#### Input for this task ####

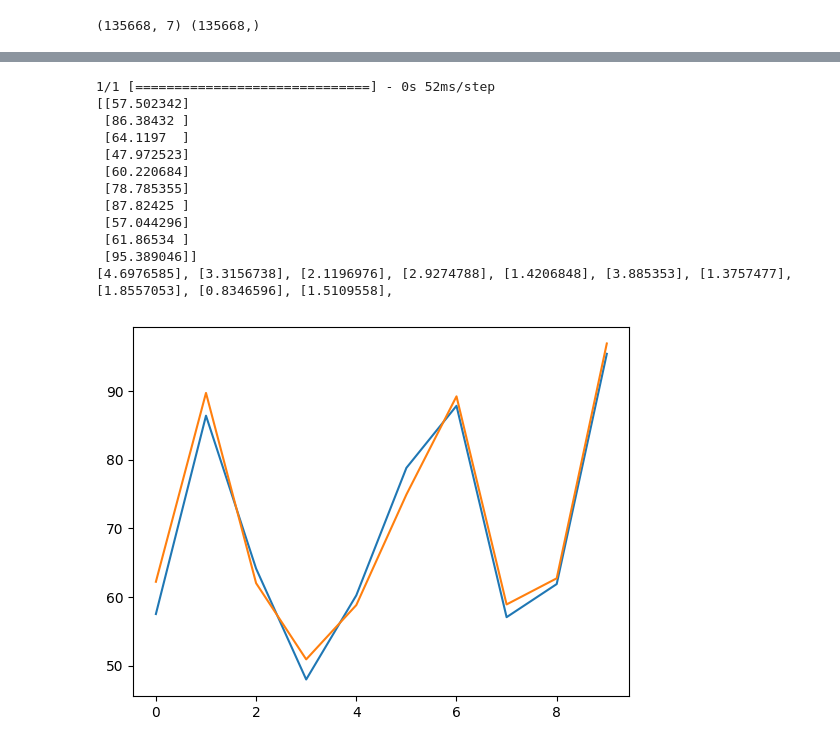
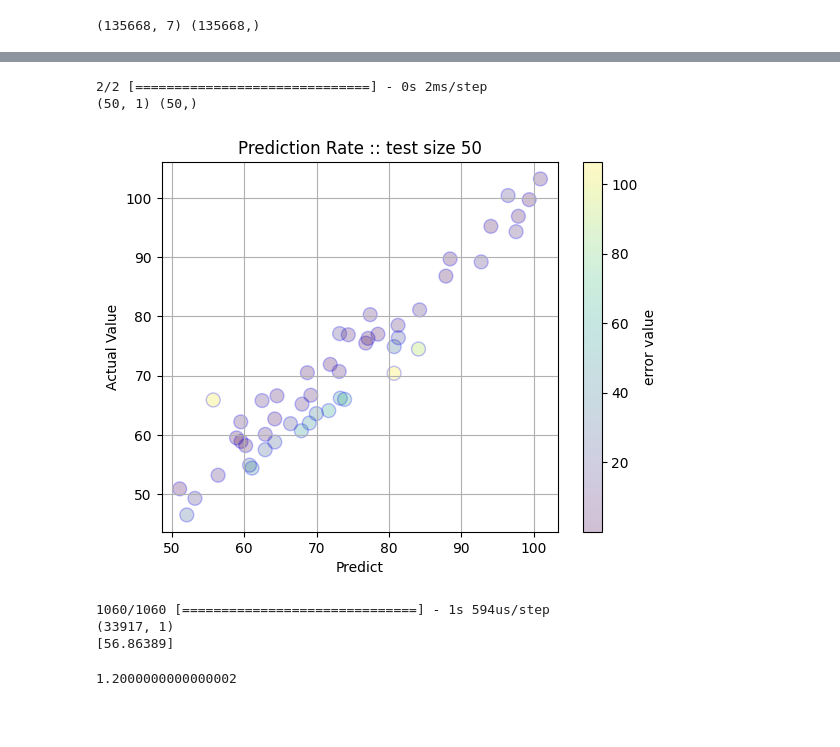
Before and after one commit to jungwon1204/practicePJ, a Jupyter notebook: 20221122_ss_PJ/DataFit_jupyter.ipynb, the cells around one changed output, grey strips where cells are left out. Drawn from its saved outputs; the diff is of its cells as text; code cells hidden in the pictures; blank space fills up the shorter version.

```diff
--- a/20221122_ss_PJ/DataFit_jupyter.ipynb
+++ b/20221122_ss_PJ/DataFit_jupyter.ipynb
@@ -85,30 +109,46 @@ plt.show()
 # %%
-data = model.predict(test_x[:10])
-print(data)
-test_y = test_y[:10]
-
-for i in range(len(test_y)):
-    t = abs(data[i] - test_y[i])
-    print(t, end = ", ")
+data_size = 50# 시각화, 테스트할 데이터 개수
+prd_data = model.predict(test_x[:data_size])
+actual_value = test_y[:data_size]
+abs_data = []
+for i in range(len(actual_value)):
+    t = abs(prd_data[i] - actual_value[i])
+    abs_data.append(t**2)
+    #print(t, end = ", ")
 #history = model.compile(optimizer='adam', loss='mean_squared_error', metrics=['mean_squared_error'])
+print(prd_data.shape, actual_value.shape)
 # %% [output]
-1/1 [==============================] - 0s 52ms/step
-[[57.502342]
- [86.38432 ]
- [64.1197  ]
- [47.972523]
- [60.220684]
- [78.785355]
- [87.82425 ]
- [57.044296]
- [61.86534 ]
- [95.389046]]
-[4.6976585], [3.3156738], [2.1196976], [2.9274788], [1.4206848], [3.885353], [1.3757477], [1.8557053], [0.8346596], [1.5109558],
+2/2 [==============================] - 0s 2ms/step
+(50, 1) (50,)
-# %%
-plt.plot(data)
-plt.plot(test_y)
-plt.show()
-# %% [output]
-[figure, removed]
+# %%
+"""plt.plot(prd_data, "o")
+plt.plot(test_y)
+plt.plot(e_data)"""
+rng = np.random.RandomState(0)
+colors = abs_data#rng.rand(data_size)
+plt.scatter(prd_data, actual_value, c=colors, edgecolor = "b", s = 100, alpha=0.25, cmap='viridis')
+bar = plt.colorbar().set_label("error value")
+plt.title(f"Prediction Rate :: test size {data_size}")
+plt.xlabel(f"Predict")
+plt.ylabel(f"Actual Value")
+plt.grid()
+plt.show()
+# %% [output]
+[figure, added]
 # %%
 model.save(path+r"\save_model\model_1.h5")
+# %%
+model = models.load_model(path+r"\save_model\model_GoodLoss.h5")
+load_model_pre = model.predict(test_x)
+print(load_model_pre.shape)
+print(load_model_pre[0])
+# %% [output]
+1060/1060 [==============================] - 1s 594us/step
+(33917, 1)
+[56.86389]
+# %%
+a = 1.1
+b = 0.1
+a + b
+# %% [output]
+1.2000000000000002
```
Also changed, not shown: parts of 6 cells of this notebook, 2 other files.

####

▶ _Exercise_: Please write out all the entries above exactly, but leave out the pictures.

▶ _Response to the exercise_:
Before and after one commit to jungwon1204/practicePJ, a Jupyter notebook: 20221122_ss_PJ/DataFit_jupyter.ipynb, the cells around one changed output, grey strips where cells are left out. Drawn from its saved outputs; the diff is of its cells as text; code cells hidden in the pictures; blank space fills up the shorter version.

```diff
--- a/20221122_ss_PJ/DataFit_jupyter.ipynb
+++ b/20221122_ss_PJ/DataFit_jupyter.ipynb
@@ -85,30 +109,46 @@ plt.show()
 # %%
-data = model.predict(test_x[:10])
-print(data)
-test_y = test_y[:10]
-
-for i in range(len(test_y)):
-    t = abs(data[i] - test_y[i])
-    print(t, end = ", ")
+data_size = 50# 시각화, 테스트할 데이터 개수
+prd_data = model.predict(test_x[:data_size])
+actual_value = test_y[:data_size]
+abs_data = []
+for i in range(len(actual_value)):
+    t = abs(prd_data[i] - actual_value[i])
+    abs_data.append(t**2)
+    #print(t, end = ", ")
 #history = model.compile(optimizer='adam', loss='mean_squared_error', metrics=['mean_squared_error'])
+print(prd_data.shape, actual_value.shape)
 # %% [output]
-1/1 [==============================] - 0s 52ms/step
-[[57.502342]
- [86.38432 ]
- [64.1197  ]
- [47.972523]
- [60.220684]
- [78.785355]
- [87.82425 ]
- [57.044296]
- [61.86534 ]
- [95.389046]]
-[4.6976585], [3.3156738], [2.1196976], [2.9274788], [1.4206848], [3.885353], [1.3757477], [1.8557053], [0.8346596], [1.5109558],
+2/2 [==============================] - 0s 2ms/step
+(50, 1) (50,)
-# %%
-plt.plot(data)
-plt.plot(test_y)
-plt.show()
-# %% [output]
-[figure, removed]
+# %%
+"""plt.plot(prd_data, "o")
+plt.plot(test_y)
+plt.plot(e_data)"""
+rng = np.random.RandomState(0)
+colors = abs_data#rng.rand(data_size)
+plt.scatter(prd_data, actual_value, c=colors, edgecolor = "b", s = 100, alpha=0.25, cmap='viridis')
+bar = plt.colorbar().set_label("error value")
+plt.title(f"Prediction Rate :: test size {data_size}")
+plt.xlabel(f"Predict")
+plt.ylabel(f"Actual Value")
+plt.grid()
+plt.show()
+# %% [output]
+[figure, added]
 # %%
 model.save(path+r"\save_model\model_1.h5")
+# %%
+model = models.load_model(path+r"\save_model\model_GoodLoss.h5")
+load_model_pre = model.predict(test_x)
+print(load_model_pre.shape)
+print(load_model_pre[0])
+# %% [output]
+1060/1060 [==============================] - 1s 594us/step
+(33917, 1)
+[56.86389]
+# %%
+a = 1.1
+b = 0.1
+a + b
+# %% [output]
+1.2000000000000002
```
Also changed, not shown: parts of 6 cells of this notebook, 2 other files.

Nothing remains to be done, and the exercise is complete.